Jets’ Rex Ryan a changed man under new administration
Rex Ryan has changed, the Jets head coach admitted on Monday, but though the once-outlandish coach has become a company man, his desire to win is still very much there.
Once one of the most entertaining press conferences in the league, Ryan dazzled the Jets with one-liners, jokes and preposterously bold statements, including twice predicting his team would make the Super Bowl. But with a new general manager in John Idzik, a serious and sober-minded individual who rarely shows emotion, Ryan has tried his best to become a clone of his new boss. And that means no more zany Rex.
He’s now a company man, or so it seems, even as he said that he hasn’t been told to change his ways. For a head coach known to fly by the seat of his once oversized pants, the slimmed-down Ryan says it is a matter of maturity, not an order from management that he tighten his style with the media.
“There’s no directive from above saying this, that or the other. There’s not,” Ryan said. “Before I know I’ve said, ‘This guy will play’ and he doesn’t play. Woops. Or something else. Being my fifth year, maybe there’s some things I’ve learned, the timing of things might be better, not making assumptions and things like that. I’ve probably learned a little bit from that through the years.”
It is painfully obvious though that sometimes Ryan just can’t help himself. Following the third preseason game, Ryan pulled the very un-Idzik like move of turning his back on a reporter who was repeatedly asking follow-up questions on the quarterback competition. That flap aside, for the most part, Ryan now stands and plays the role of the company man.
A major reason safety Dawan Landry signed as a free agent with the Jets this offseason was Ryan. Landry and Ryan were together in Baltimore for several years before Ryan left as the Ravens defensive coordinator to come to the Jets.
“Rex is a major reason why I’m here. He’s one of those coaches you want to play for,” Landry told Metro during preseason. “He’s a great coach. He was great in Baltimore and he’s great now. When the opportunity came up, I knew I wanted to play here.”

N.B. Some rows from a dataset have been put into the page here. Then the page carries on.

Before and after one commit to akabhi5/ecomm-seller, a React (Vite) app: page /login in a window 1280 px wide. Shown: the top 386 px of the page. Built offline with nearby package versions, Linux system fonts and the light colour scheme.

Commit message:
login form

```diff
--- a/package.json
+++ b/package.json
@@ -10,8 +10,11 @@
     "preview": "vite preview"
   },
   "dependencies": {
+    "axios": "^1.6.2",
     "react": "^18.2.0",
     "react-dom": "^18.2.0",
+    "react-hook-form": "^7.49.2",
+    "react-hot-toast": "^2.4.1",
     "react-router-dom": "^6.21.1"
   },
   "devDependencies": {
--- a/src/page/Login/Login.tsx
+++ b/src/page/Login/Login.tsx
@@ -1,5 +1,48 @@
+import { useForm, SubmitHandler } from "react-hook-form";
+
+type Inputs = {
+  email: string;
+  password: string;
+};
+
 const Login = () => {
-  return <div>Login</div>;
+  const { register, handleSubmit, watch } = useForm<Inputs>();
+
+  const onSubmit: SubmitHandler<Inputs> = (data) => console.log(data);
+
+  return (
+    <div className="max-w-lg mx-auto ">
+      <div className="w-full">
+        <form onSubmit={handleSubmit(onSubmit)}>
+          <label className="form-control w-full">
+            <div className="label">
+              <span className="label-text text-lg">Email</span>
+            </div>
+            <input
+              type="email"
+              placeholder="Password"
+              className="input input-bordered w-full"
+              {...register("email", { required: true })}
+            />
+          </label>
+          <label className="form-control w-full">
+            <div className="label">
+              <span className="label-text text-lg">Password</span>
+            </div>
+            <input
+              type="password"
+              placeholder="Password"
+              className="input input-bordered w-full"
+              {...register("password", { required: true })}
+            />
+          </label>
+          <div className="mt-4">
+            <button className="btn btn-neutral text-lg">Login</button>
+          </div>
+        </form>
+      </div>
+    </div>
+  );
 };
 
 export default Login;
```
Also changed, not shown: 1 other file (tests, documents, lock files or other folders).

In the past, Ryan has been larger than life. Prior to the Jets playing a regular season game against the Browns in 2010, he entered a press conference dressed like his brother Rob Ryan, then the Browns defensive coordinator. The ensemble was complete with a blonde wig and a pillow to add paunch as he zinged and joked his way through the opening of the press conference. Those were happier times, when the Jets were winning and Ryan was the toast of the town. His team hasn’t made the playoff in two years and Ryan is currently on the coaching hot seat.
Now, he is just a man at a podium, unable or perhaps unwilling to be himself.
Gone are the proclamations of making the Super Bowl. But even with the guarantees a thing of the past, Ryan said that nothing has changed about his desire on the football field.
“I know certainly people have made enough fun of me for making guarantees. How I’m going to make fun of anybody for not guaranteeing or guaranteeing or whatever, I don’t know,” Ryan said. “I can tell you one thing: I’m planning on winning, I’m planning on winning this game, the next game, whatever. That’s never going to change. My approach changed a little bit on making guarantees when I found out — and it’s been well documented — that it put added pressure on our players. That’s why I’ve changed. Do I expect to win? I always expect to win. No matter what it is, I always expect to win.”
Follow Jets beat writer Kristian Dyer on Twitter @KristianRDyer.